“We are very excited about the potential of this solution to totally change the way we detect water and food contaminants—instantly and at the source. If a tractor-trailer turns over and spills fuel in the Poudre River, this technology provides a quick, simple way to test the water immediately right at the source of the accident as well as downstream. Previous to this technology, a water sample had to be sent to a lab to detect fuel contaminants,” said Tim Reeser, Cenergy’s chief operating officer.
The OptiEnz Sensor technology has been developed over more than 10 years in Reardon’s laboratory at Colorado State University in collaboration with engineering professors Kevin Lear and David Dandy, along with several postdoctoral researchers and graduate and undergraduate students.
The OptiEnz Sensor technology has received NSF funding in previous years and recently was awarded funding from the Colorado House Bill 1001 early-stage commercialization grant. The grant was matched with an investment from Dean Stevinson, who is also serving as chief operating officer. In addition to Reeser, Reardon and Stevinson, the OptiEnz board includes representation from CSU’s Technology Transfer Office and Curtis Vock, CEO of ThinkVillage, a Boulder IP firm that licensed the technology from CSU and has worked closely with CSU to commercialize the IP.

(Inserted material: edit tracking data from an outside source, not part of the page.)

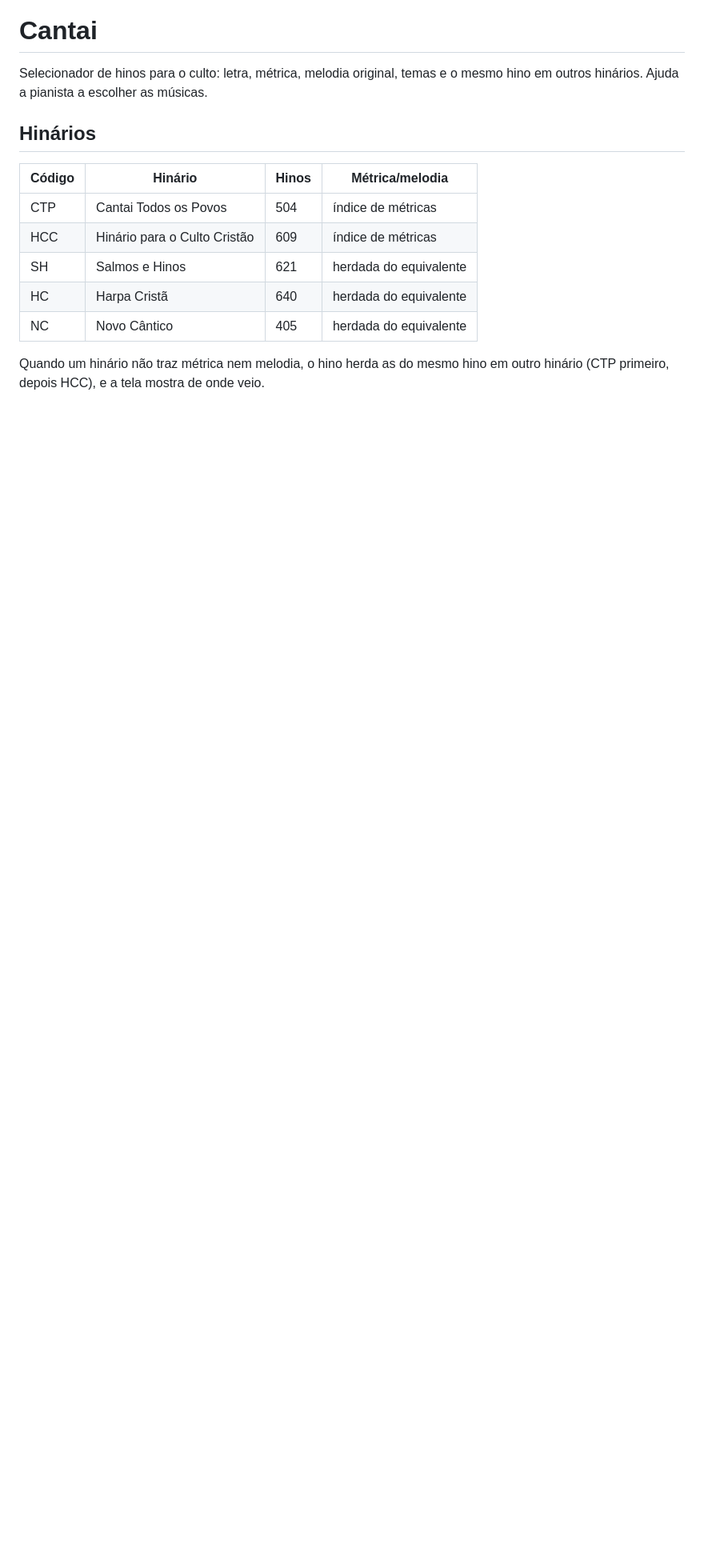
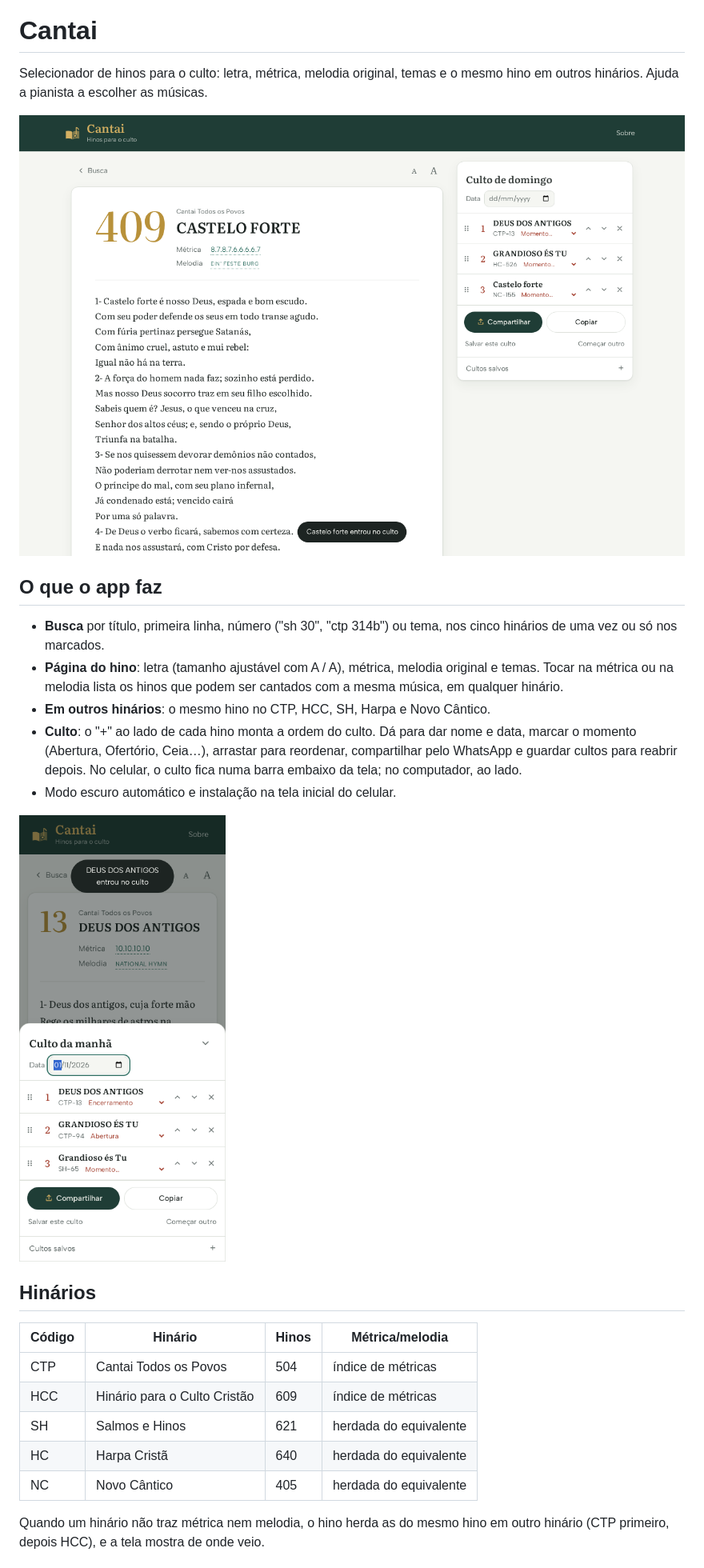
Before and after one commit to Vangl-dev/Cantai, a Markdown page: README.md, the part around one of its changes. Shown at 80% size. Drawn GitHub-style; pictures changed too: docs/img/tela-celular-culto.png (added), docs/img/tela-computador.png (added); blank space fills up the shorter version.

Commit message:
README: interface nova, painel Culto e capturas de tela
Co-Authored-By: Claude Opus 5.5 <noreply@anthropic.com>

```diff
--- a/README.md
+++ b/README.md
@@ -2,6 +2,24 @@
 
 Selecionador de hinos para o culto: letra, métrica, melodia original, temas e
 o mesmo hino em outros hinários. Ajuda a pianista a escolher as músicas.
+
+![Página do hino no computador, com o culto ao lado](docs/img/tela-computador.png)
+
+## O que o app faz
+
+- **Busca** por título, primeira linha, número ("sh 30", "ctp 314b") ou tema,
+  nos cinco hinários de uma vez ou só nos marcados.
+- **Página do hino**: letra (tamanho ajustável com A / A), métrica, melodia
+  original e temas. Tocar na métrica ou na melodia lista os hinos que podem
+  ser cantados com a mesma música, em qualquer hinário.
+- **Em outros hinários**: o mesmo hino no CTP, HCC, SH, Harpa e Novo Cântico.
+- **Culto**: o "+" ao lado de cada hino monta a ordem do culto. Dá para dar
+  nome e data, marcar o momento (Abertura, Ofertório, Ceia…), arrastar para
+  reordenar, compartilhar pelo WhatsApp e guardar cultos para reabrir depois.
+  No celular, o culto fica numa barra embaixo da tela; no computador, ao lado.
+- Modo escuro automático e instalação na tela inicial do celular.
+
+<img src="docs/img/tela-celular-culto.png" alt="Painel do culto no celular" width="300">
 
 ## Hinários
 
```
Also changed, not shown: other parts of README.md (+1 -1 lines).
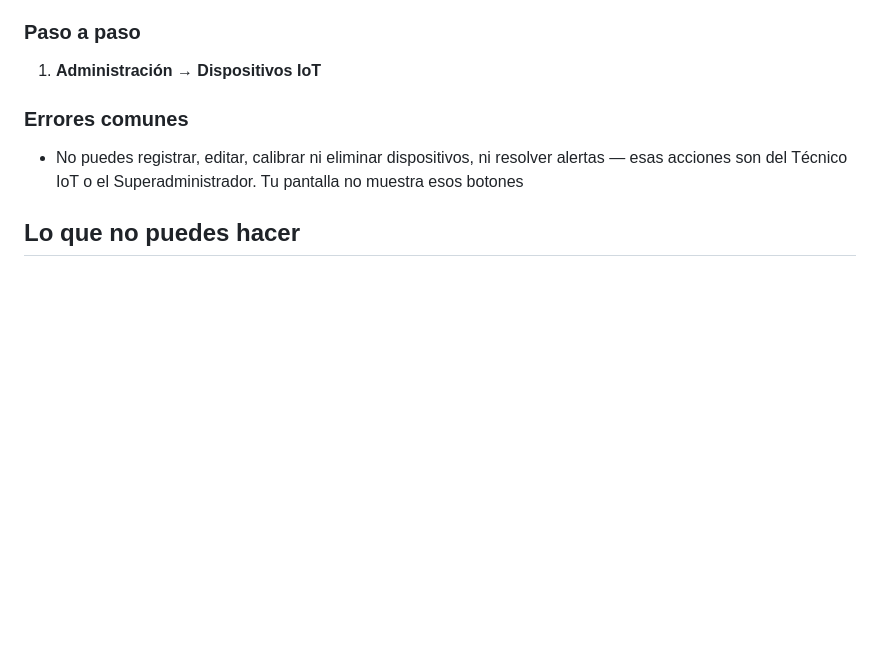
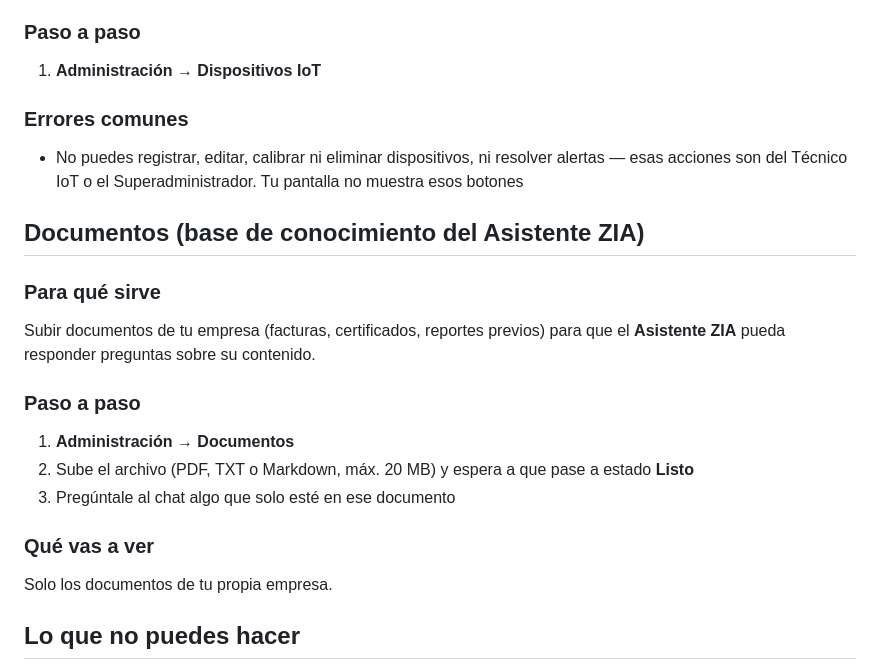
Before and after one commit to ljgarciap/ZiaMonorepo, a Markdown page: docs/manuals/admin.md, the part around the change. GitHub-like rendering; blank space fills up the shorter version.

```diff
--- a/docs/manuals/admin.md
+++ b/docs/manuals/admin.md
@@ -134,6 +134,21 @@ Consultar el estado de los dispositivos IoT de tu empresa: lecturas, alertas pen
   resolver alertas — esas acciones son del Técnico IoT o el
   Superadministrador. Tu pantalla no muestra esos botones
 
+## Documentos (base de conocimiento del Asistente ZIA)
+### Para qué sirve
+Subir documentos de tu empresa (facturas, certificados, reportes
+previos) para que el **Asistente ZIA** pueda responder preguntas sobre
+su contenido.
+
+### Paso a paso
+1. **Administración → Documentos**
+2. Sube el archivo (PDF, TXT o Markdown, máx. 20 MB) y espera a que
+   pase a estado **Listo**
+3. Pregúntale al chat algo que solo esté en ese documento
+
+### Qué vas a ver
+Solo los documentos de tu propia empresa.
+
 ## Lo que no puedes hacer
 - No tienes acceso a los catálogos globales (tags maestros, factores
   maestros, sectores, unidades de medida, cuestionarios)
```
Also changed, not shown: docs/manuals/manual-usuario-consolidado.md (+39 -1 lines), docs/manuals/superadmin.md (+27 -0 lines).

OptiEnz Sensors is working with several government and environment engineering firms to set up field tests of the sensors. Potential applications include homeland security, groundwater testing, environmental clean-up sites and food and beverage testing.
Reardon is professor in the Department of Chemical and Biological Engineering and has led research projects in several areas of biotechnology, including biosensors, bioenergy, environmental biotechnology and systems biology. His research on biosensors has involved collaborations with researchers at Colorado State, other universities in the United States and Europe and industry. He is part of a large group of faculty members at Colorado State developing analytical devices for chemical and biological sensing.
Cenergy is the business component of the Clean Energy Supercluster. Professor Bryan Willson in mechanical engineering serves as the director of the Clean Energy Supercluster, overseeing the clean energy research activities of the university, and chief scientific officer of Cenergy. Reeser focuses on forging business alliances and developing new commercial opportunities for the results of that research.
Original Article: http://www.news.colostate.edu/release.aspx?id=5223 (http://www NULL.news NULL.colostate NULL.edu/release NULL.aspx?id=5223)